Referring now to FIGS. 36-40 certain aspects of a process of assembly of the prime valve and pressure control apparatus of the present invention may be seen. In FIGS. 36 and 39, parts are shown in a first position during assembly, with a portion of the lever 24 cutaway. To assemble the prime valve parts, the cam assembly 90 is rotated to an “install” position 190 shown in FIG. 36, and the washer 82 is assembled on the valve actuator shaft 76, as may be seen most clearly in FIG. 39, after which the C ring 78 is placed in groove 84 on the shaft 76, retaining the washer 82 and lever 24 to the valve actuator 76. Next, the cam assembly 90 is rotated about 240 degrees counterclockwise to a position 192 shown in FIG. 37, moving the lever 24 away from base housing 13 and causing the ring 78 to become tight against a wedge-shaped recess 188 in washer 82, as may be seen most clearly in FIG. 40.
After the assembly process associated with the prime valve is complete (as described above), the pressure control apparatus may be assembled. The pressure control pin 38 is inserted in bore 110 in the housing 12 (or 12′), cap 86 is placed on pin 38, and the pressure switch assembly 66 is pivotably attached to the base housing 13 using pivot pin 70. Spring 88 is then installed between the pressure switch assembly 66 and the base housing 13, to urge the switch carrier 40 and switch 160 towards and against the stem 162 of the pressure transducer assembly 64. It may be noted that once pin 38 is installed, the cam assembly 90 cannot thereafter be rotated from position 192 back to the install position 190, because of interference between pin 38 and an end-of-travel tab 194 on the second cam 26. Setscrew 180 maybe adjusted in switch carrier 40 by advancing or retracting setscrew 180 in a threading motion with respect to the carrier 40 to calibrate the set point of switch 160 as activated by stem 162 at a desired maximum pressure setting.

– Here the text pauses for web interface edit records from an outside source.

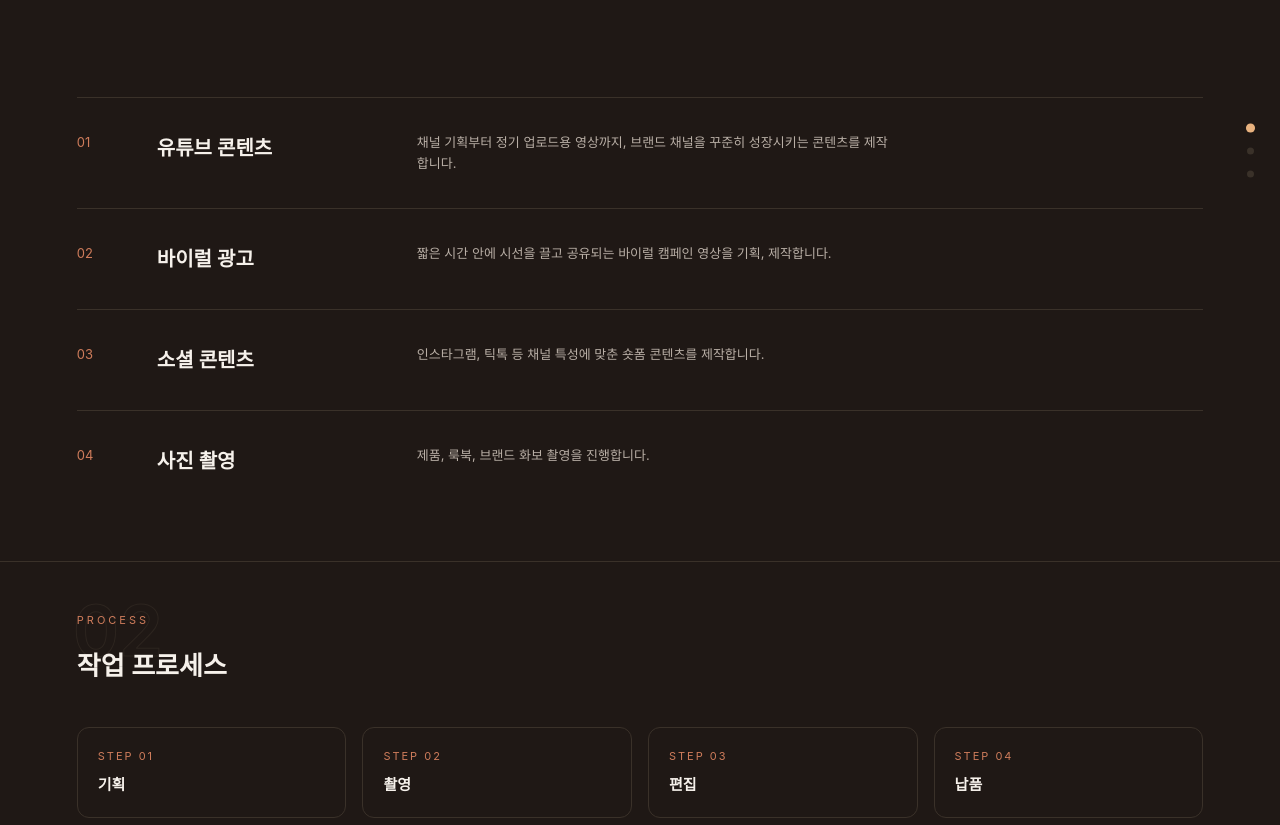
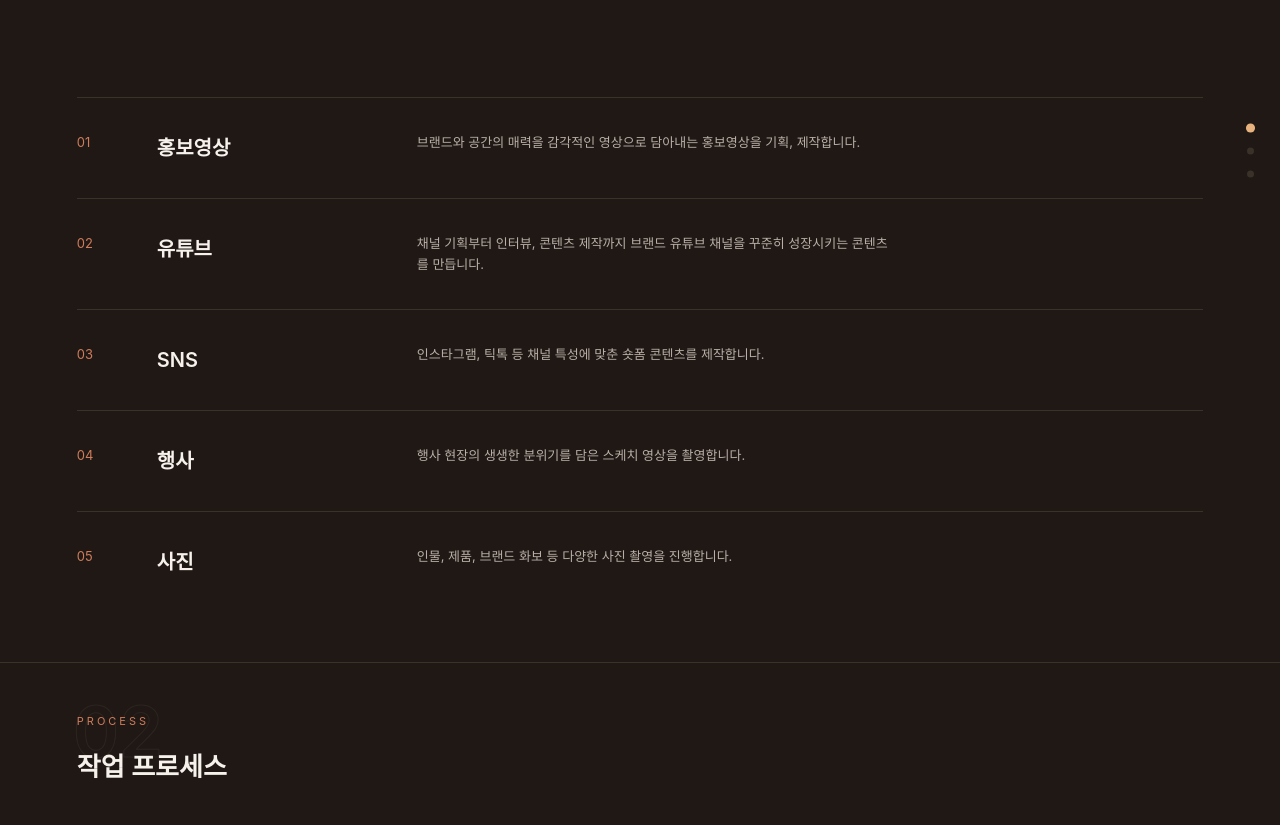
Before and after one commit to chupabangdi-coder/chupabangdi-site, a plain HTML site: page service.html in a window 1280 px wide. Shown: the part 249-1074 px from the top of the page. Drawn offline with Linux system fonts and the light colour scheme; a web font is replaced by a local one.

Commit message:
Add files via upload

```diff
--- a/service.html
+++ b/service.html
@@ -65,23 +65,28 @@
 <section class="section-tight">
   <div class="service-row">
     <div class="num">01</div>
-    <div class="name">유튜브 콘텐츠</div>
-    <div class="desc">채널 기획부터 정기 업로드용 영상까지, 브랜드 채널을 꾸준히 성장시키는 콘텐츠를 제작합니다.</div>
+    <div class="name">홍보영상</div>
+    <div class="desc">브랜드와 공간의 매력을 감각적인 영상으로 담아내는 홍보영상을 기획, 제작합니다.</div>
   </div>
   <div class="service-row">
     <div class="num">02</div>
-    <div class="name">바이럴 광고</div>
-    <div class="desc">짧은 시간 안에 시선을 끌고 공유되는 바이럴 캠페인 영상을 기획, 제작합니다.</div>
+    <div class="name">유튜브</div>
+    <div class="desc">채널 기획부터 인터뷰, 콘텐츠 제작까지 브랜드 유튜브 채널을 꾸준히 성장시키는 콘텐츠를 만듭니다.</div>
   </div>
   <div class="service-row">
     <div class="num">03</div>
-    <div class="name">소셜 콘텐츠</div>
+    <div class="name">SNS</div>
     <div class="desc">인스타그램, 틱톡 등 채널 특성에 맞춘 숏폼 콘텐츠를 제작합니다.</div>
   </div>
   <div class="service-row">
     <div class="num">04</div>
-    <div class="name">사진 촬영</div>
-    <div class="desc">제품, 룩북, 브랜드 화보 촬영을 진행합니다.</div>
+    <div class="name">행사</div>
+    <div class="desc">행사 현장의 생생한 분위기를 담은 스케치 영상을 촬영합니다.</div>
+  </div>
+  <div class="service-row">
+    <div class="num">05</div>
+    <div class="name">사진</div>
+    <div class="desc">인물, 제품, 브랜드 화보 등 다양한 사진 촬영을 진행합니다.</div>
   </div>
 </section>
 
```
Also changed, not shown: about.html (+1 -1 lines), home.html (+6 -5 lines).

The maximum pressure setting position 196 is obtained by rotating the cam assembly 90 to the maximum pressure setting position 196 of cam 26. The pump 8 is turned on, and the pressure monitored while the setscrew 180 is screwed into or out of the carrier 40 until the desired pressure setting is reached and the pump is turned off by switch 160 at that pressure.